The Montessori Education Parents' Summit, which runs from 2:00 p.m. to 5:00 p.m., also doubles as a showcase for Cincinnati's Montessori schools, which range from private preschools to numerous public elementary schools and the nation's first public Montessori high school.
Beth Bronsil, chair of the University's Montessori teacher education program who began teaching Montessori in 1968, said 2004 is a turning point for Montessori education in Cincinnati because calls for testing students are increasing at the federal and state levels.
"It's an important time because with all the emphasis on testing and No Child Left Behind, I think that they don't emphasize the importance of seeing each child where they begin and moving from the beginning point for each child instead of moving from a testing point," Bronsil says. "I'm very concerned about that. We want No Child Left Behind, but we want children to move ahead from where they are and not from where people want them to be."
Bronsil is delivering the keynote speech about the Montessori philosophy and method at the beginning of the program.

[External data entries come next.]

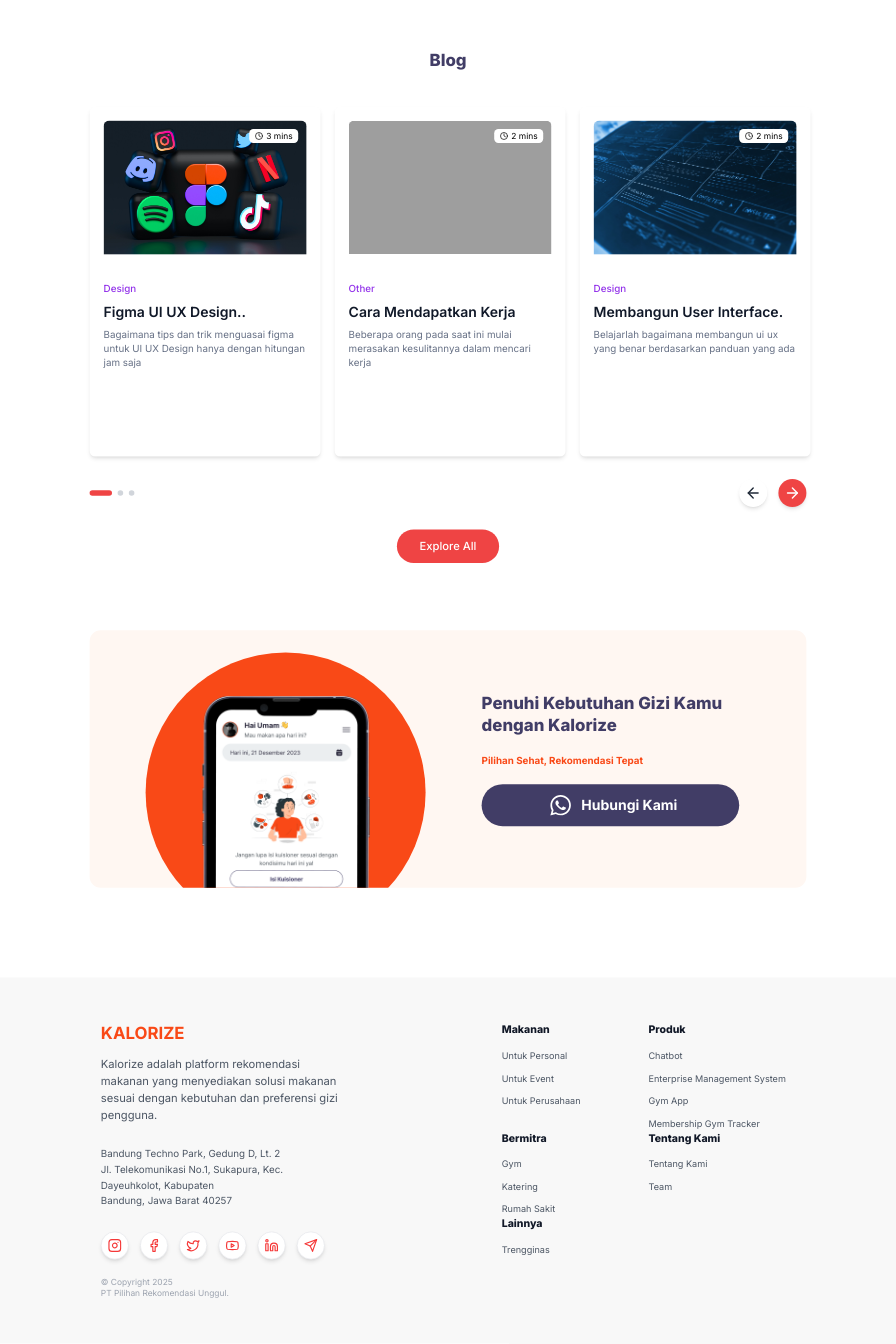
Repository: kalorizeofficial/new-main-web-kalorize
Page: /
The author's editor kept a copy of each file at every save. The page is drawn from the files as they stood at one save, then again after the next save.
The browser window is 1280 px wide. The pictures show the part of the page from y = 1095 to 3015 px (the page is 3015 px tall), at 70% of full size.
Pictures or frames that could not be fetched are drawn as grey boxes. The project was rebuilt for these pictures with package versions that can differ from the ones it lists, and the page was loaded fresh each time.

Above is the page before, as saved 2025-03-01 11:47:00.

After the next save:
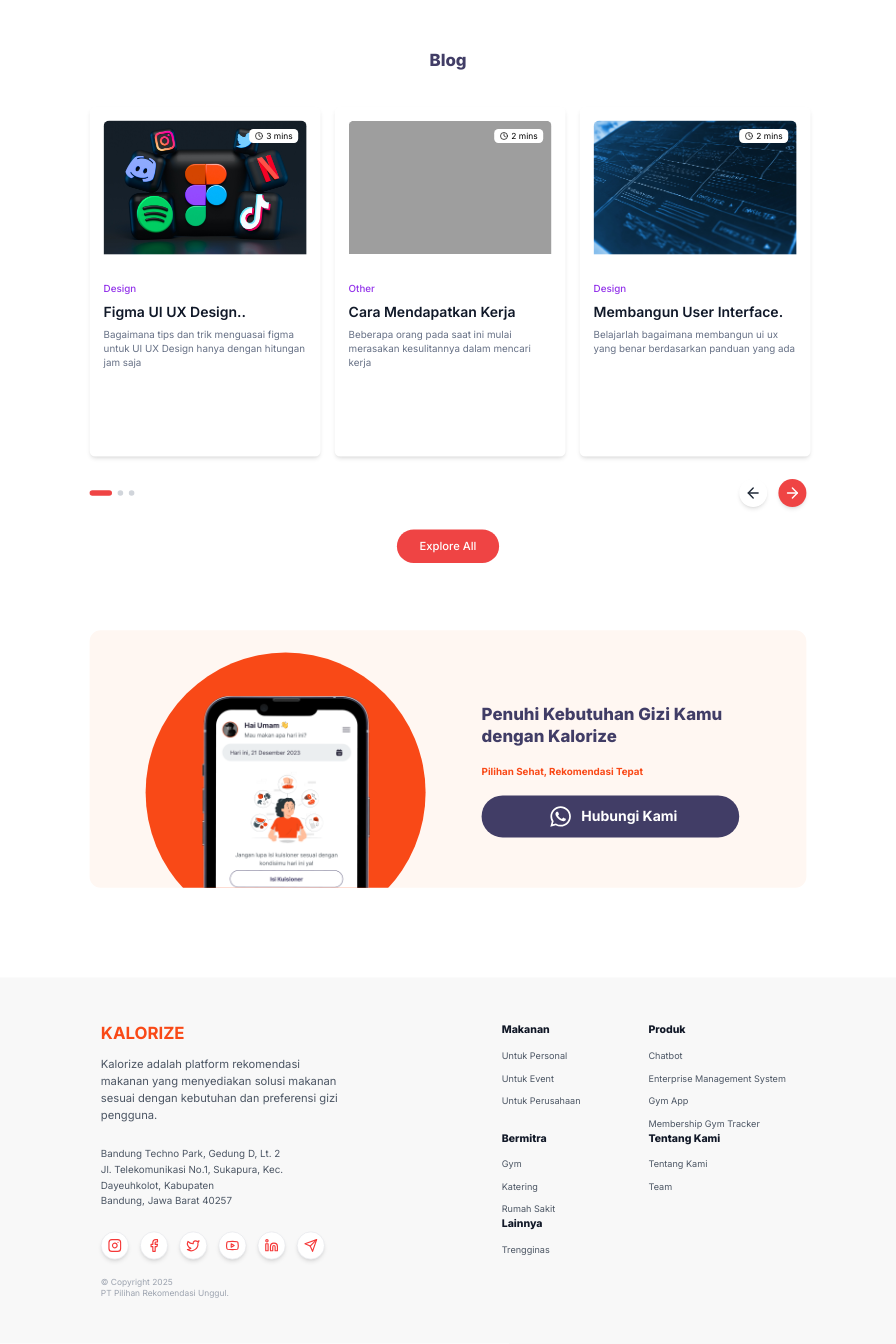
Saved 2 min 27 s later.
--- a/src/pages/contact.jsx
+++ b/src/pages/contact.jsx
@@ -21,7 +21,7 @@
 
             {/* Right side - Content */}
             <div
-              className="flex flex-col space-y-4 md:space-y-6 max-w-[300px] md:max-w-[400px] text-center md:text-left -mt-10 md:mt-0
+              className="flex flex-col space-y-4 md:space-y-6 max-w-[300px] md:max-w-[400px] text-center md:text-left -mt-10 md:mt-8
                           md:bg-transparent bg-[#FFF7F2] rounded-lg p-4 relative z-10"
             >
               <h1 className="text-xl md:text-2xl font-extrabold text-[#413D66] leading-[1.4] font-inter">

After the save that followed:
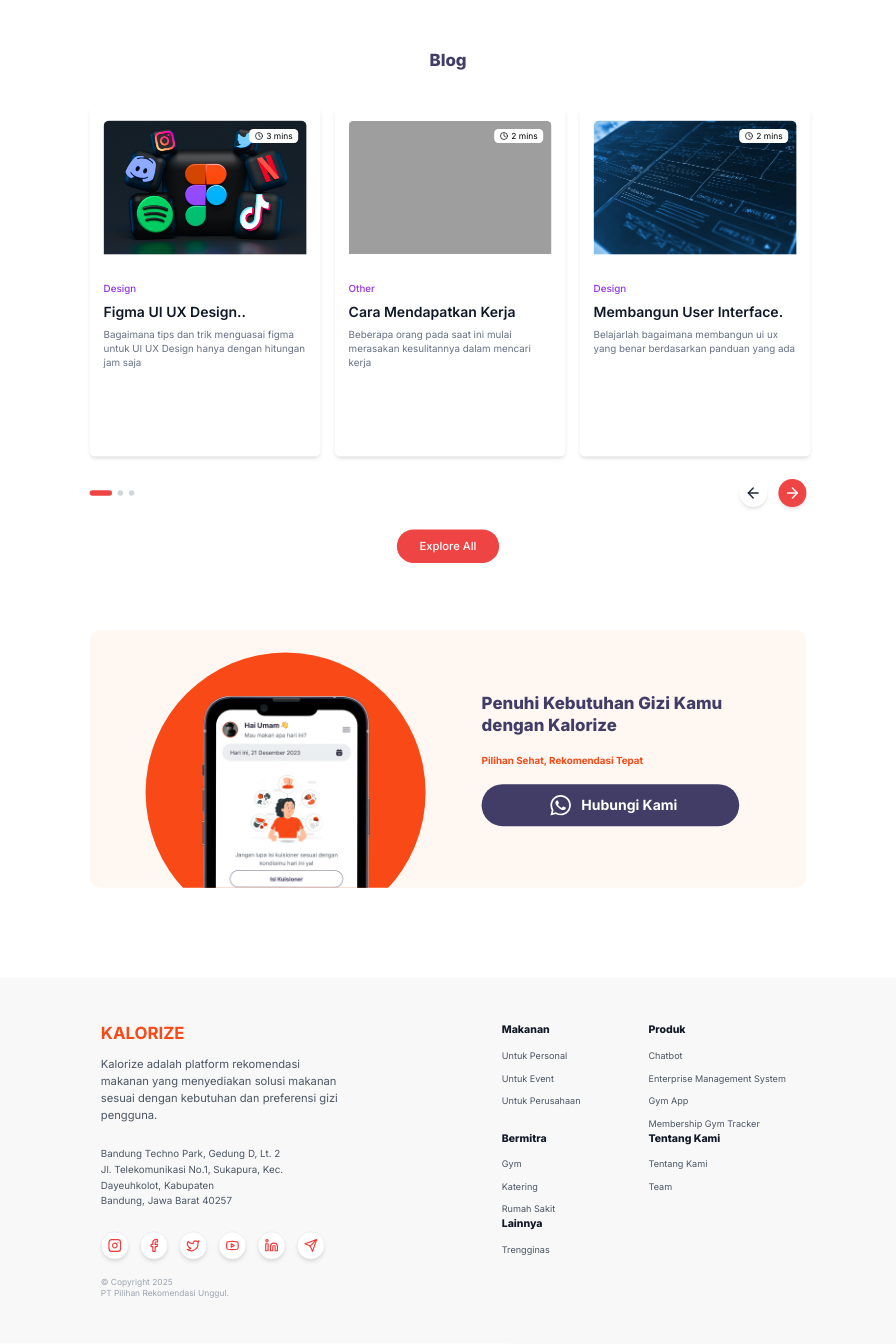
Saved 11 s later.
--- a/src/pages/contact.jsx
+++ b/src/pages/contact.jsx
@@ -21,7 +21,7 @@
 
             {/* Right side - Content */}
             <div
-              className="flex flex-col space-y-4 md:space-y-6 max-w-[300px] md:max-w-[400px] text-center md:text-left -mt-10 md:mt-8
+              className="flex flex-col space-y-4 md:space-y-6 max-w-[300px] md:max-w-[400px] text-center md:text-left -mt-10 md:mt-0
                           md:bg-transparent bg-[#FFF7F2] rounded-lg p-4 relative z-10"
             >
               <h1 className="text-xl md:text-2xl font-extrabold text-[#413D66] leading-[1.4] font-inter">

Cincinnati Public Schools Superintendent Alton Frailey is addressing the audience at 4:25 p.m. And Keith Jackson, a Xavier basketball standout and a Sands Montessori graduate, also is speaking.

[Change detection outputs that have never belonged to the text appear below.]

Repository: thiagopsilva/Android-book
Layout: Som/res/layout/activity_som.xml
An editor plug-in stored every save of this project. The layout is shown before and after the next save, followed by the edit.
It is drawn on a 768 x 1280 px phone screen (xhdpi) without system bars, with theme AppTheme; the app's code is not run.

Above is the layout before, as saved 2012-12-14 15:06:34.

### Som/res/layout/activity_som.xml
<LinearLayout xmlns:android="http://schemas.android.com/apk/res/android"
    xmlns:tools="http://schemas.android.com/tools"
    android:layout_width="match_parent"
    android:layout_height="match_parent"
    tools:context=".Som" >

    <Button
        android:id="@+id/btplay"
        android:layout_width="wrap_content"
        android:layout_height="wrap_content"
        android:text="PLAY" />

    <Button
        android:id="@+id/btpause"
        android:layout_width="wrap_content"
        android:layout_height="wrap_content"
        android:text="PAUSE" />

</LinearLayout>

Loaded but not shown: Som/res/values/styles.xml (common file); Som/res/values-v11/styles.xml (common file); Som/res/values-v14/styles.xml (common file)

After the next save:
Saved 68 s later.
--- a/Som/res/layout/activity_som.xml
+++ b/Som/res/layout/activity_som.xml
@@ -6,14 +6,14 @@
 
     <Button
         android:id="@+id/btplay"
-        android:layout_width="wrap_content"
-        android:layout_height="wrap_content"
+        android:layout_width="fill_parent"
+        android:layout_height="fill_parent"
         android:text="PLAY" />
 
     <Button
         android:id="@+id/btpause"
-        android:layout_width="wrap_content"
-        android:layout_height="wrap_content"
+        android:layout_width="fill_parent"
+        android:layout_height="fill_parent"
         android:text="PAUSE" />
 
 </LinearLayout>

In between, parents have an hour to attend education sessions led by Montessori certified teachers who are explaining and demonstrating instruction at different age levels-ages 3 through 6, 6 through 9, 9 through 12 and junior and senior high school.

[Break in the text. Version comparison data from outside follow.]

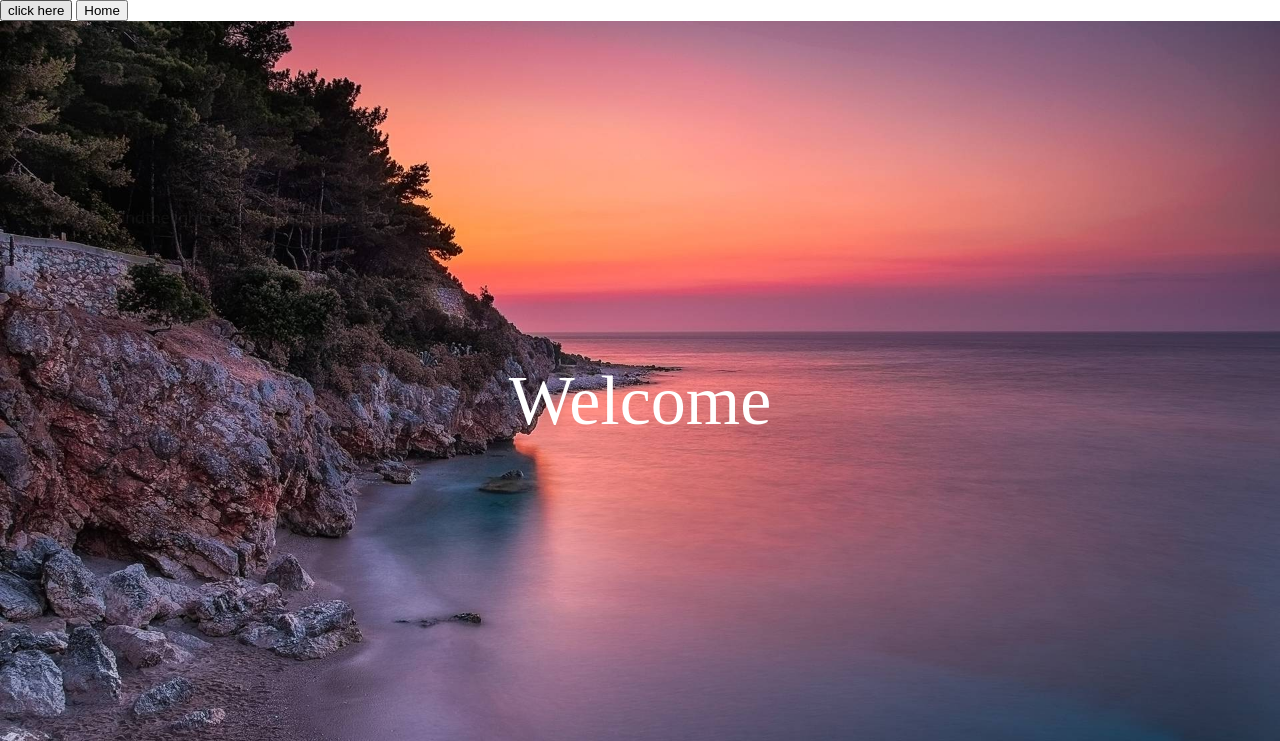
Repository: Berilinanir/Login-Logout-System
Page: http://localhost/Loginn/successs.jsp
The author's editor kept a copy of each file at every save. The page is drawn from the files as they stood at one save, then again after the next save.
The browser window is 1280 px wide. The pictures show the whole page.
The page is served by Tomcat 9.

Above is the page before, as saved 2018-10-13 16:16:23.

After the next save:
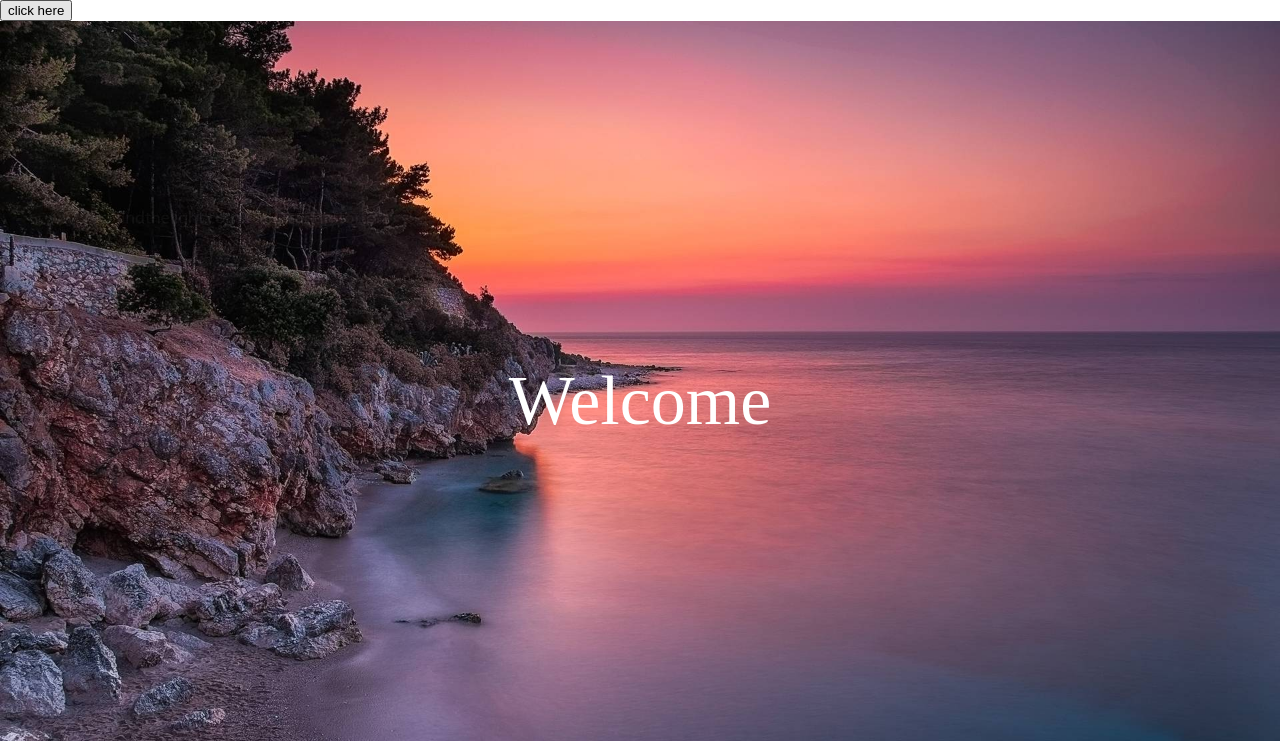
Saved 90 s later.
--- a/Loginn/WebContent/successs.jsp
+++ b/Loginn/WebContent/successs.jsp
@@ -26,13 +26,7 @@
 
   </slider>
 
-        <button id="myButton" class="float-left submit-button" >Home</button>
 
-     <script type="text/javascript">
-      document.getElementById("myButton").onclick = function () {
-        location.href = "logout.jsp";
-    };
-</script>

Children ages 3 and up are invited to attend the summit and will be kept busy with crafts, games and other activities on the concourse level. Student volunteers from Xavier and Clark Montessori High School are directing the children's activities.
The Ropin' Rockets jump rope team from North Avondale Montessori is performing at 2:00 p.m. to kick off the program. The Suzuki Strings, a group of Montessori students playing stringed instruments, are performing toward the end of the program, as will an African drumming class from the high school.
Montessori education became a popular fixture in Cincinnati after the Cincinnati Public Schools' decision in the mid-1970s to create a group of magnet schools that would help reduce middle-class flight to the suburbs and promote school integration by drawing students from across the district to schools that offered special programs. Montessori was one of the first alternative programs offered when the district opened Sands Montessori, the nation's first public Montessori school, in downtown Cincinnati in 1975.
The district now has three other Montessori elementary schools-North Avondale, Dater and Winton-and the newest program at Clark Montessori High School in the Hyde Park neighborhood. Clark is one of only two schools in the district to earn the state's highest "excellent" rating with Walnut Hills High School for the 2002-2003 school year.
A number of other Montessori programs are available in private schools, including the University's Montessori Lab School for ages 3 through 9. The Cincinnati Montessori Society lists 48 private and public Montessori schools in the Cincinnati metro region, though Bronsil says not all schools are listed.
The summit is co-sponsored by Xavier's Montessori education department and the Cincinnati Public Schools' Montessori parent groups with support from the Cincinnati Montessori Society. Admission to the event is free. Parking is available. Those who plan to attend may RSVP to Vanessa White, president of the Sands Montessori parent organization, at 513 363-5054, or at firstname.lastname@example.org.